What the task requires ::
Which lines below contain "left"? Pull them out.

Given data ::
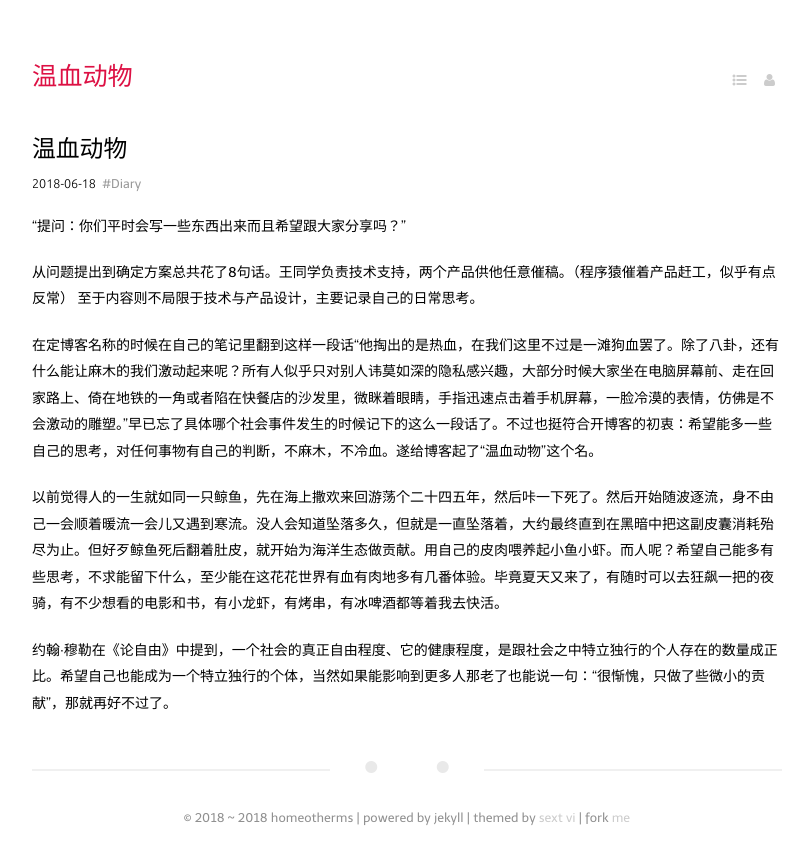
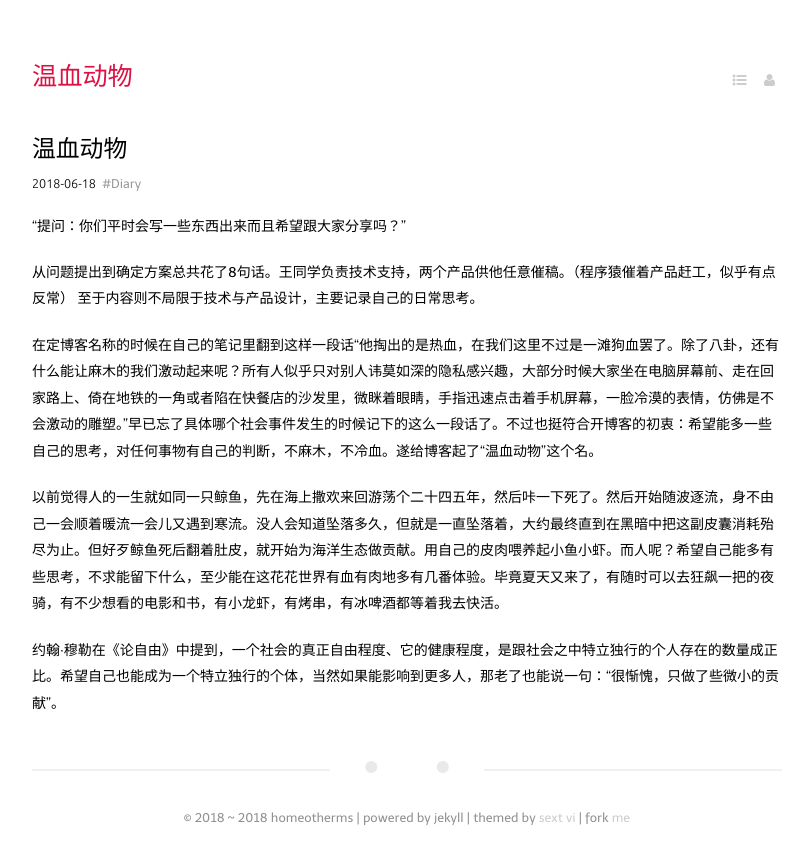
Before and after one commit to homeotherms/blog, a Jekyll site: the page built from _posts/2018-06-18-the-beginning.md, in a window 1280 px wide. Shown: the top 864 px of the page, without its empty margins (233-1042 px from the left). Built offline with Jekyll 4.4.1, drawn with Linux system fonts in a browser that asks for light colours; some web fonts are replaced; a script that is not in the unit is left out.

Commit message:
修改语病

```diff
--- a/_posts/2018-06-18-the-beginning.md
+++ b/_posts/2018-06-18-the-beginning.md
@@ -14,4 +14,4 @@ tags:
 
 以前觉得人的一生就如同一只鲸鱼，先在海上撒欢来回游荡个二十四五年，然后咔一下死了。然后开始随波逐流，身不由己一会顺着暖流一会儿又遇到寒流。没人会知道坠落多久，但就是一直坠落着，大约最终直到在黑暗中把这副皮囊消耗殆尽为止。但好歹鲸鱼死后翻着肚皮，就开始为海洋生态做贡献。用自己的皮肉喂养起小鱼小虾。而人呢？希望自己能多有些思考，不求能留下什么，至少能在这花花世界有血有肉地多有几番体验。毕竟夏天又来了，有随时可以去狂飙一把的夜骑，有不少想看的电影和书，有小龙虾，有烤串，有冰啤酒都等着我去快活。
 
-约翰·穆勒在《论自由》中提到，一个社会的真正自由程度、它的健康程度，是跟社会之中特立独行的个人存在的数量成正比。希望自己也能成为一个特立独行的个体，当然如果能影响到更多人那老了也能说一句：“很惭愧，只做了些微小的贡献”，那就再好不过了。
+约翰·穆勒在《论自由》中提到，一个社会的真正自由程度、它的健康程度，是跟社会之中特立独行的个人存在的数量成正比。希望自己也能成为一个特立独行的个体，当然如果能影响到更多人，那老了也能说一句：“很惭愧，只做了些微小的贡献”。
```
---
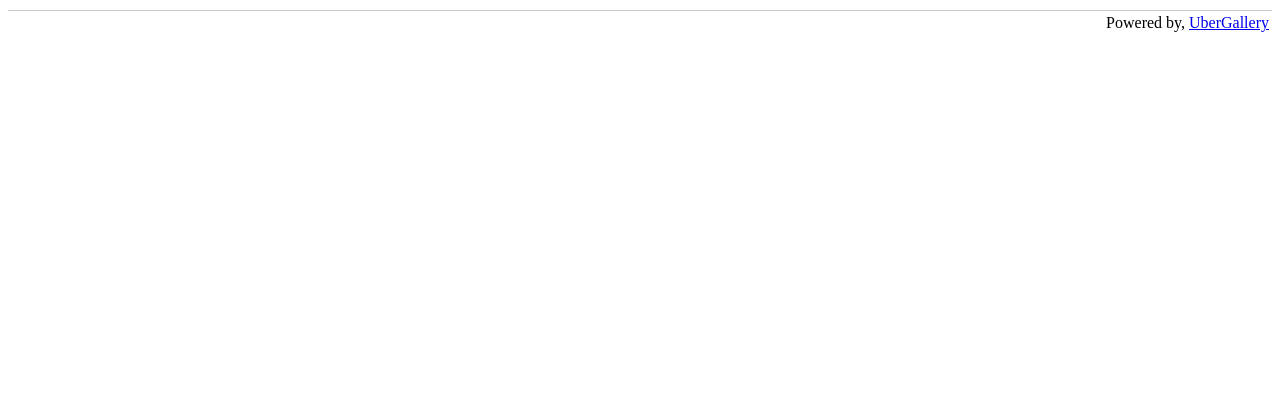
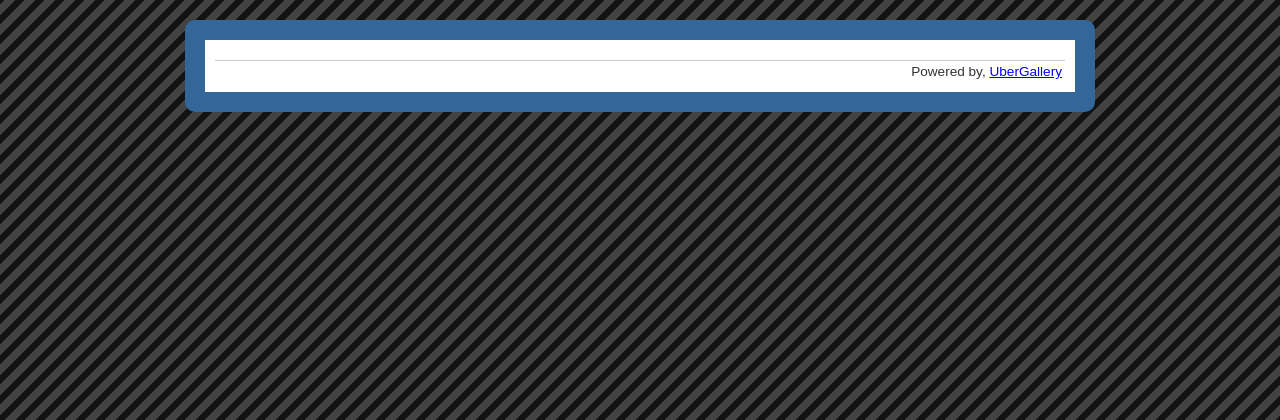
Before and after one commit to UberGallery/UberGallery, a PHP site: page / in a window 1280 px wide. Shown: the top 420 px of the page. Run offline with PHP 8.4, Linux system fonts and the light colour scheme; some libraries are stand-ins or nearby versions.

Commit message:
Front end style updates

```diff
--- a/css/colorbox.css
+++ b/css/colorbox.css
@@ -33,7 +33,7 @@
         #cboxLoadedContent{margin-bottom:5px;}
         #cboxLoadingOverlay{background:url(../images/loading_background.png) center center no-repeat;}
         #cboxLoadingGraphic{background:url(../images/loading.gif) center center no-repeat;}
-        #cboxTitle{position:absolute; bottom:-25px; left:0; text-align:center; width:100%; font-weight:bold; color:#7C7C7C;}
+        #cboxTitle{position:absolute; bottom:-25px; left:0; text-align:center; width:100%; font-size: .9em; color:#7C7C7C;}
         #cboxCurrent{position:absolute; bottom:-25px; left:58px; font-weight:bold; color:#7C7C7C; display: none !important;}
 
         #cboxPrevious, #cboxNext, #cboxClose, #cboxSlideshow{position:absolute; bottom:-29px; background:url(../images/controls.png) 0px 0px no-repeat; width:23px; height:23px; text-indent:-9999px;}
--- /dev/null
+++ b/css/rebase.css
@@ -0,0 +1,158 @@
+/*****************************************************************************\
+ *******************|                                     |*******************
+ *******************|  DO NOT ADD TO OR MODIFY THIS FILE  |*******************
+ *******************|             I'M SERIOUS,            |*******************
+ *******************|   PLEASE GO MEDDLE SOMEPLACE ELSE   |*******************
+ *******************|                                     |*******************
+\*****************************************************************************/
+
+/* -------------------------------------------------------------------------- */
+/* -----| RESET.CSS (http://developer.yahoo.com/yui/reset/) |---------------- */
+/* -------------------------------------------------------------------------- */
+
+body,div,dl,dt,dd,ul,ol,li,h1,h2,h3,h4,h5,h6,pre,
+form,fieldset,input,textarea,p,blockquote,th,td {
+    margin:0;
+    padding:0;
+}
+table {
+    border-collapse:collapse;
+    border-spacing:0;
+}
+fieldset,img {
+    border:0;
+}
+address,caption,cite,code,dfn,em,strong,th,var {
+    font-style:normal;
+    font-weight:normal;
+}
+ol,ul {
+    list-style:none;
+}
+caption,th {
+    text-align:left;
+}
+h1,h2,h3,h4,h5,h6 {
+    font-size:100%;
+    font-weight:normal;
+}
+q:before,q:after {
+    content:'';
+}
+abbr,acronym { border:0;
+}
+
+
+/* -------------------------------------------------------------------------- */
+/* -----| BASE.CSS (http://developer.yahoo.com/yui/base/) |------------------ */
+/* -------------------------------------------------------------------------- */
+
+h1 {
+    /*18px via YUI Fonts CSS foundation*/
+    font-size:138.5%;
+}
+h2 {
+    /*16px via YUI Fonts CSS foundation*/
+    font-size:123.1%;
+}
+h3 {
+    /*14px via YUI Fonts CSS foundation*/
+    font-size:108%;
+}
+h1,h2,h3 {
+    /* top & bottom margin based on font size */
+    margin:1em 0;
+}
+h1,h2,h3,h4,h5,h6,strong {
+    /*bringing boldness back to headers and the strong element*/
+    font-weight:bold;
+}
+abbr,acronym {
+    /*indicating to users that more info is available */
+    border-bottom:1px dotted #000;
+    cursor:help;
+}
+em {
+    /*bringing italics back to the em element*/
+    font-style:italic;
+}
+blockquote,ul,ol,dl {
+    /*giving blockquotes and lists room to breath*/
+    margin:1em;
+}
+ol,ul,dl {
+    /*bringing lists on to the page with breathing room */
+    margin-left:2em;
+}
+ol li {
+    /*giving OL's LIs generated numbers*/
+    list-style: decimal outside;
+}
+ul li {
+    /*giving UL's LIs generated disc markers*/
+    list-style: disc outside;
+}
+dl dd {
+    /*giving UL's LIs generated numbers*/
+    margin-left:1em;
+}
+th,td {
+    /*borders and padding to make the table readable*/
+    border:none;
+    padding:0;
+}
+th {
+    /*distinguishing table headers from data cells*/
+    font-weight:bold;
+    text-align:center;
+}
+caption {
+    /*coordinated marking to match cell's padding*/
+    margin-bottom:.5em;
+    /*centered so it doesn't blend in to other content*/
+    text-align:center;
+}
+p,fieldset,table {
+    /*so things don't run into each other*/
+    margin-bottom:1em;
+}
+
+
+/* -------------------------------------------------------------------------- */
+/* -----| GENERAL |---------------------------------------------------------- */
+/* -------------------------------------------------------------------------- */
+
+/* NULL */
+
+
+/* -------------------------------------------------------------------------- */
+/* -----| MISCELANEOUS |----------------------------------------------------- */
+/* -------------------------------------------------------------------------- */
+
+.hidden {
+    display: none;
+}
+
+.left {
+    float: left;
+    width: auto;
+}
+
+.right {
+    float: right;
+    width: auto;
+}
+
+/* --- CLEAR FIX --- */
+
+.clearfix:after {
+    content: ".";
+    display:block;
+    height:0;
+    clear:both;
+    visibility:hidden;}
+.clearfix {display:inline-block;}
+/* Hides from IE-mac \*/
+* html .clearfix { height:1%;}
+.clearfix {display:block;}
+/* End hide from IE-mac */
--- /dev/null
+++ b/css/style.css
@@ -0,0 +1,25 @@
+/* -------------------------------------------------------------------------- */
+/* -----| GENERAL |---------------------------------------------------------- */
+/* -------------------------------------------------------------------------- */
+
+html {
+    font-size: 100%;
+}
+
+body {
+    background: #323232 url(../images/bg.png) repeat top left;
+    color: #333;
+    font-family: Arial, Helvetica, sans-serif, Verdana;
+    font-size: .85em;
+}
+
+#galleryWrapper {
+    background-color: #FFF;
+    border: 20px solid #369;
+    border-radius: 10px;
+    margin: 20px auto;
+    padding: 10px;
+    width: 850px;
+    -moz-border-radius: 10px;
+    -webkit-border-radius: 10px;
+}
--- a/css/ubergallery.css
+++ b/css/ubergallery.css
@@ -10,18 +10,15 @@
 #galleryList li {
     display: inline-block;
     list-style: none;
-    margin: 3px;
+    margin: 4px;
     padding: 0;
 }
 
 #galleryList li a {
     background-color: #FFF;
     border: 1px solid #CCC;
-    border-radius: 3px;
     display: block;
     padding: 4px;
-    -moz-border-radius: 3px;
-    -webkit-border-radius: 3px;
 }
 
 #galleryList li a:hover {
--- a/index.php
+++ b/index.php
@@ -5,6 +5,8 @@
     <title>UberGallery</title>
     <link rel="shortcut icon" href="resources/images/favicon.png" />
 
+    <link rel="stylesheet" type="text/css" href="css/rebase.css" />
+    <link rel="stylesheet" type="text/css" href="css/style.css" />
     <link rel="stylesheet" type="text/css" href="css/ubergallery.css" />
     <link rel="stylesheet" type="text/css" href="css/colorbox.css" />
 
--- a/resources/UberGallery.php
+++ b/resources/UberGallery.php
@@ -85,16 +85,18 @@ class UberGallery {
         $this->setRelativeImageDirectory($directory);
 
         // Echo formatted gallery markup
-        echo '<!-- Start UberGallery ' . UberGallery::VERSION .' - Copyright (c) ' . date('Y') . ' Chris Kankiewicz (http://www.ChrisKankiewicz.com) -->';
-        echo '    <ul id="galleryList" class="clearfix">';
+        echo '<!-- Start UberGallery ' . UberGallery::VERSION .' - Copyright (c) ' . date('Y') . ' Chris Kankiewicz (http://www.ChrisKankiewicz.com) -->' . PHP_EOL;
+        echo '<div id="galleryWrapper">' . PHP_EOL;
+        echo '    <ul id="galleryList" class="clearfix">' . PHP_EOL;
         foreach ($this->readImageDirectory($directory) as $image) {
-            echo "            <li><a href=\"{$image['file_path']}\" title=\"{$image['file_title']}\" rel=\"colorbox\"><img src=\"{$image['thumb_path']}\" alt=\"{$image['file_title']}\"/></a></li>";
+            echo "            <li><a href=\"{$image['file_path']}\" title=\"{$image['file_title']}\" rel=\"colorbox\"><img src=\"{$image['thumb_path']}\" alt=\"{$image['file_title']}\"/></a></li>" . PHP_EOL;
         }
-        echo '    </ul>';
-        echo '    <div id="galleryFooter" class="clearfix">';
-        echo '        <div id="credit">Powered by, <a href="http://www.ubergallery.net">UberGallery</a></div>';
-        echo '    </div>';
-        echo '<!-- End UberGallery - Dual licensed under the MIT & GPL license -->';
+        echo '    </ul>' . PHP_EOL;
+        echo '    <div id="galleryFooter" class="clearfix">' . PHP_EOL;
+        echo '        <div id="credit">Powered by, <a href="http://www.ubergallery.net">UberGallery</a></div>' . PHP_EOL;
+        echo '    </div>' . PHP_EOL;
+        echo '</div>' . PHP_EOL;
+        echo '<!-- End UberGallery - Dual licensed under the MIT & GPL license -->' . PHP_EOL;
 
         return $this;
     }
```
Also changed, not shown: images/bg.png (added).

Response to this task ::
Before and after one commit to homeotherms/blog, a Jekyll site: the page built from _posts/2018-06-18-the-beginning.md, in a window 1280 px wide. Shown: the top 864 px of the page, without its empty margins (233-1042 px from the left). Built offline with Jekyll 4.4.1, drawn with Linux system fonts in a browser that asks for light colours; some web fonts are replaced; a script that is not in the unit is left out.
-        #cboxTitle{position:absolute; bottom:-25px; left:0; text-align:center; width:100%; font-weight:bold; color:#7C7C7C;}
+        #cboxTitle{position:absolute; bottom:-25px; left:0; text-align:center; width:100%; font-size: .9em; color:#7C7C7C;}
         #cboxCurrent{position:absolute; bottom:-25px; left:58px; font-weight:bold; color:#7C7C7C; display: none !important;}
+    text-align:left;
+    margin-left:2em;
+    margin-left:1em;
+.left {
+    float: left;
+    background: #323232 url(../images/bg.png) repeat top left;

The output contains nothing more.